tell application “Finder”
eject “CLONE”
end tell

Thanks StephanK & Budgie but neither worked.
I saved as an application then ran it. It delayed but then didn’t unmount the disk.
Same when I changed the script and followed your suggestion Budgie (although I do think it does need to be an ‘unmount’ and not an eject).
If you can think of anything els then please let me know.
Thanks all for all your help.

capitalj’s sytnax is quite wrong

do shell script "dskutil unmount/Volumes/CLONE"

the correct syntax is:

do shell script "diskutil unmount '/Volumes/my CLONE'"

It’s diskutil, after unmount must be a space character and
if the name of the volume contains also a space, the single quotes are necessary.

Note: using diskutil unmount can take a few seconds until the volume disappears from the desktop

Oops - typo, sorry. And I typed “dskutil” after pointing out that error earlier! How embarrassing.

Stefan, thanks very much! You’re spot on. I’ll forgive your typo!
(It’s just a shame the script takes a while to run as this almost defeats the object)
Thanks again mate.

Couple of comments.

¢ If your Clone is a backup partition on your internal hard disk that isn’t going to help much with a disk failure. It better be a second hard drive.

¢ You can’t unmount a disk that isn’t mounted, and since this one is part of your internal disk(s) it must show before you can unmount it unfortunately. There is no way I know of to leave an instruction not to mount a disk at startup because that’s all happening pre-system – the hardware/firmware is looking after it.

Adam, thanks for your comments. Yes, my CLONE is a partition of a SECONDARY drive (if a disk goes then you’re gonna lose the lot!)
Its just a shame that the system boots up and the disk is mounted for a good 15 seconds (which is actually a long time if you’re counting) before the script can actually unmount it - would be great if i could get the script to run before the log-on screen is displayed.
Thanks again

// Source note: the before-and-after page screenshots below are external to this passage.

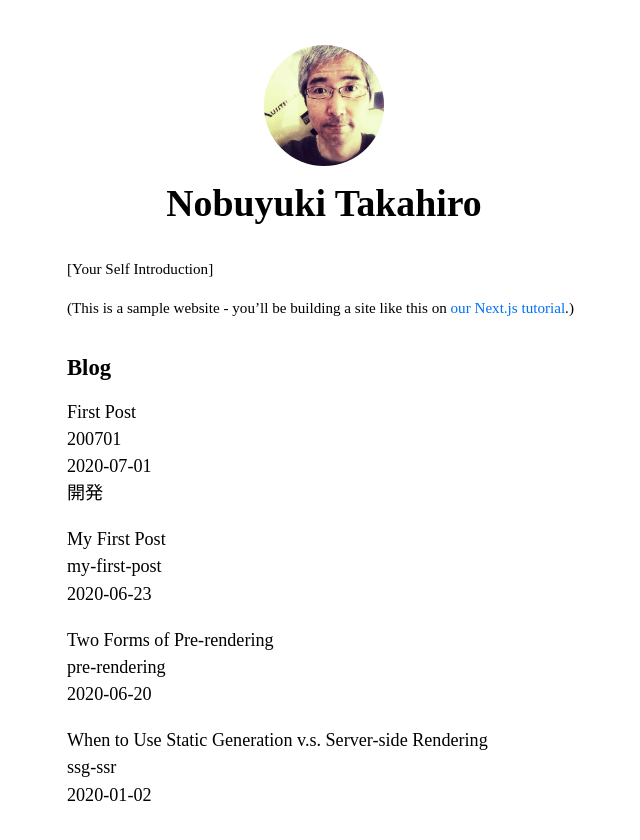
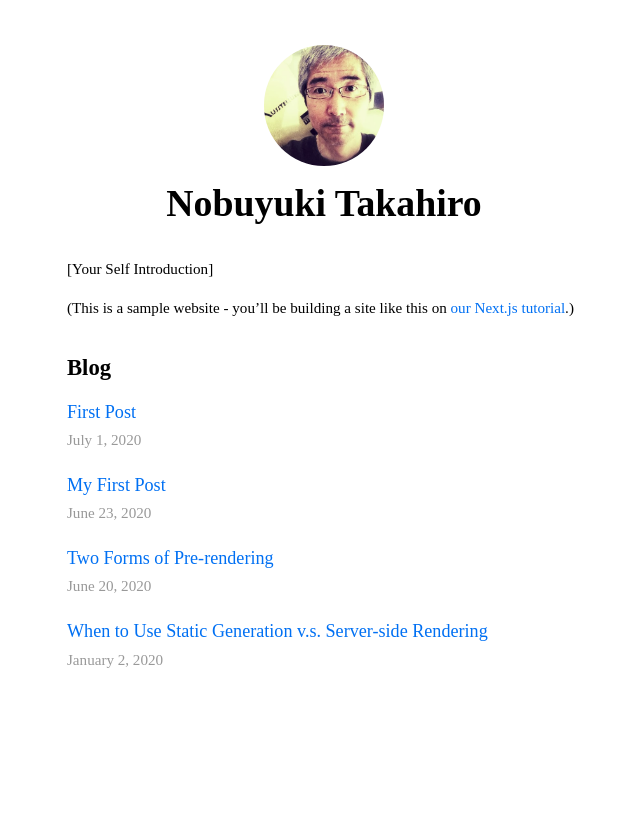
Before and after one commit to vivlio-kumihan/tk, a Next.js app: page / in a window 1280 px wide. Shown: the top 840 px of the page, without its empty margins (316-956 px from the left). After the commit the page ends 800 px from the top, so only its background shows below. Built offline with nearby package versions, Linux system fonts and the light colour scheme.

Commit message:
dynamic routing

```diff
--- /dev/null
+++ b/components/date.js
@@ -0,0 +1,8 @@
+import { parseISO, format } from "date-fns"
+
+export default function Date({ dateString }) {
+  const date = parseISO(dateString)
+  return <time dateTime={dateString}>
+    {format(date, "LLLL d, yyyy")}
+  </time>
+}
--- a/lib/posts.js
+++ b/lib/posts.js
@@ -49,6 +49,12 @@ export async function getPostData(id) {
   const fileContents = fs.readFileSync(fullPath, "utf8")
   // gray-matterを使って投稿のメタデータ部分をパースする。
   const matterResult = matter(fileContents)
+  // remarkを使ってMDをHTMLに変換する
+  // 関数getPostDataにasyncキーワードを追加したのは、
+  // remarkにawaitを使用する必要があるから。
+  // つまり、pages/posts/[id].jsのgetStaticPropsを
+  // 更新して、getPostDataを呼び出すときに
+  // awaitを使用する必要があるため。
   const processContent = await remark()
     .use(html)
     .process(matterResult.content)
--- a/package.json
+++ b/package.json
@@ -8,6 +8,7 @@
     "start": "next start"
   },
   "dependencies": {
+    "date-fns": "^2.14.0",
     "gray-matter": "^4.0.2",
     "next": "9.3.5",
     "react": "16.13.1",
--- a/pages/index.js
+++ b/pages/index.js
@@ -2,6 +2,8 @@ import Head from 'next/head'
 import Layout, { siteTilte } from "../components/layout"
 import utilStyles from "../styles/utils.module.css"
 import { getSortedPostsData } from "../lib/posts"
+import Link from "next/link"
+import Date from "../components/date"
 
 export async function getStaticProps() {
   const allPostsData = getSortedPostsData()
@@ -29,14 +31,14 @@ const Home = ({allPostsData}) => {
         </h2>
         <ul className={utilStyles.list}>
           {allPostsData.map(({id, date, title, tag}) => (
-            <li className={utilStyles.listItem} key={id}>
-              {title}
+            <li className = { utilStyles.listItem } key = { id } >
+              <Link href="/posts/[id]" as={`/posts/${id}`}>
+                <a>{title}</a>
+              </Link>
               <br />
-              {id}
-              <br />
-              {date}
-              <br />
-              {tag}
+              <small className={utilStyles.lightText}>
+                <Date dateString={date} />
+              </small>
             </li>
           ))}
         </ul>
@@ -46,3 +48,41 @@ const Home = ({allPostsData}) => {
 }
 
 export default Home
+
+
+// const Home = ({allPostsData}) => {
+//   return (
+//     <Layout home>
+//       <Head>
+//         <title>{siteTilte}</title>
+//       </Head>
+//       <section className={utilStyles.headingMd}>
+//         <p>[Your Self Introduction]</p>
+//         <p>
+//           (This is a sample website - you’ll be building a site like this on{' '}
+//           <a href="https://nextjs.org/learn">our Next.js tutorial</a>.)
+//         </p>
+//       </section>
+//       <section className={`${utilStyles.headingMD} ${utilStyles.padding1px}`}>
+//         <h2 className={utilStyles.headingLG}>
+//           Blog
+//         </h2>
+//         <ul className={utilStyles.list}>
+//           {allPostsData.map(({id, date, title, tag}) => (
+//             <li className={utilStyles.listItem} key={id}>
+//               {title}
+//               <br />
+//               {id}
+//               <br />
+//               {date}
+//               <br />
+//               {tag}
+//             </li>
+//           ))}
+//         </ul>
+//       </section>
+//     </Layout>
+//   )
+// }
+
+// export default Home
```
Also changed, not shown: pages/posts/[id].js (+19 -7 lines), 1 other file (tests, documents, lock files or other folders).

You might want to consider TinkerTool System (€7) which has a setting to mount disks on startup. Then your script could unmount the clone faster.